Hearing assistive technology devices are designed to assist the deaf and those who are hearing impaired participate in normal, everyday communications. For instance, specialized devices such as frequency modulation systems or induction loop systems are typically used in conjunction with hearing aids to reverse the negative effects of background noise and poor acoustics, factors that can make it extremely difficult for a person to hear properly. There also are hearing assistive technology devices used to alert someone with hearing loss to danger, such as smoke alarms with flashing lights or vibrating devices connected to alarms — these types of systems can also be used to alert someone of a ringing telephone. Closed-captioning technology and teletype devices are common as well.
The hearing impaired often find it hard to hear in places where there are large groups of people, including live theaters, conference rooms, classrooms, lecture halls or churches. Listening devices use personal frequency modulation, also known as FM, systems that transfer the sound from a microphone directly into an FM receiver. The sound waves are then transmitted into the hearing aid inside the user's ear. In other group situations, induction loop systems are a type of assistive technology in which the microphone of the speaker is hooked up to an induction wire. When the user switches the hearing aid to its telephone setting, the telecoil that is located inside the hearing aid connects with the signal inside the microphone, and the user can adjust the volume of the hearing aid based on how loud the speaker is talking.

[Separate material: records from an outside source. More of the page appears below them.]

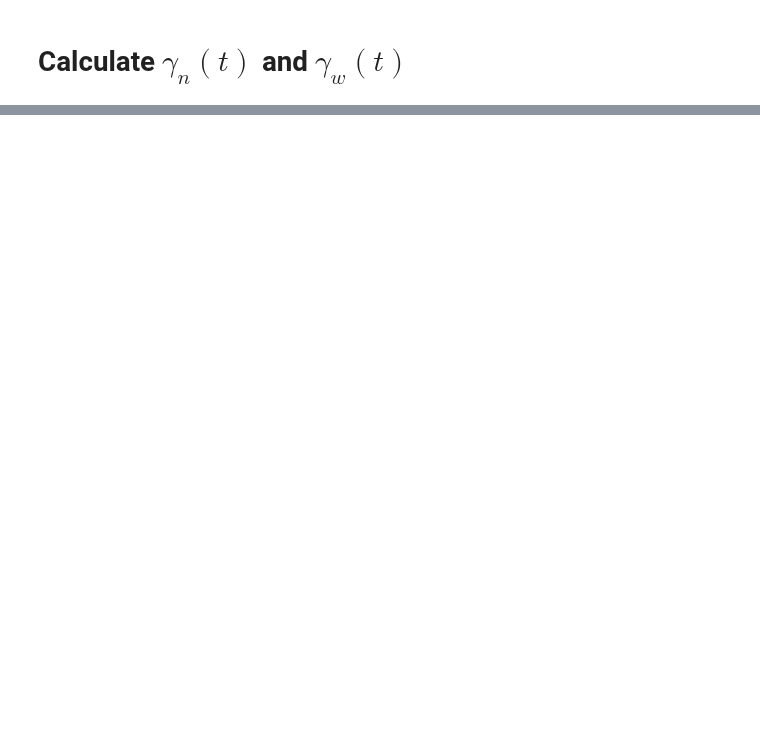
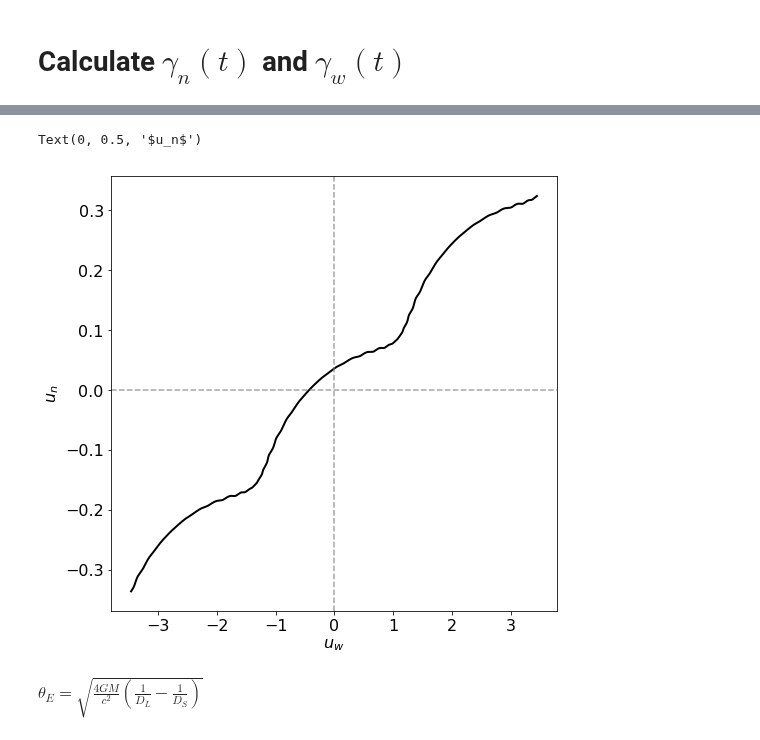
Before and after one commit to fbartolic/caustic, a Jupyter notebook: caustic/notebooks/testing_parallax_implementation.ipynb, the cells around one changed output, grey strips where cells are left out. Saved outputs shown, nothing was run; the diff lists cells and outputs as text; code cells hidden in the pictures; blank space fills up the shorter version.

```diff
--- a/caustic/notebooks/testing_parallax_implementation.ipynb
+++ b/caustic/notebooks/testing_parallax_implementation.ipynb
@@ -176,0 +169,18 @@ u_ddot
+# %%
+u_w, u_n = compute_u(t_, 0.01, t0, 1/tE*0.4, 0.1, 0.2)
+
+
+fig, ax = plt.subplots(figsize=(8,8))
+ax.plot(u_w, u_n, color='black', lw=2.)
+ax.axvline(0., color='grey', linestyle='dashed', alpha=0.7)
+ax.axhline(0., color='grey', linestyle='dashed', alpha=0.7)
+# ax.grid()
+ax.set_xlabel(r'$u_w$')
+ax.set_ylabel('$u_n$')
+# ax.set_xlim(-10, 10)
+# ax.set_ylim(-10, 10)
+# %% [output]
+Text(0, 0.5, '$u_n$')
+[figure, added]
+# %% [markdown]
+$\theta_E=\sqrt{\frac{4GM}{c^2}\left(\frac{1}{D_L}-\frac{1}{D_S}\right)}$
```
Also changed, not shown: parts of 22 cells of this notebook, 16 other files.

While people with normal hearing rely on audible alert technology, such as smoke alarms or ringing telephones, those with hearing loss cannot benefit from these systems. Instead, companies have produced hearing assistive technology based on vibrations and flashing lights. Many of these devices are used wirelessly in conjunction with a universal receiver that the individual carries with him at all times, puts underneath his pillow or sets on his bed. Depending on the type of device, some receivers allow the user to program a certain pattern of lights or vibrations for each alert. Devices are available for doorway mats, alarm clocks, doorbells, telephones, smoke alarms, motion sensors and baby monitors as well as weather and emergency alerts.
Captioning, the display of text on a screen that coincides directly with the words that are spoken, is another type of hearing assistive technology. Closed captioning technology is commonly included on televisions, and most TV shows are produced to work in conjunction with it. Additionally, most movies that have been released on digital video disc (DVD) having a language settings menu and include captioning within their subtitle options.
Teletype, or TTY, devices allow users to text conversations over phone lines. This type of assistive hearing technology allows the user to speak or type conversations into the device. Many government agencies and businesses have separate TTY lines for the hearing impaired, and hotels across the country use these devices to ensure that their rooms are accessible to the deaf or hard-of-hearing guests.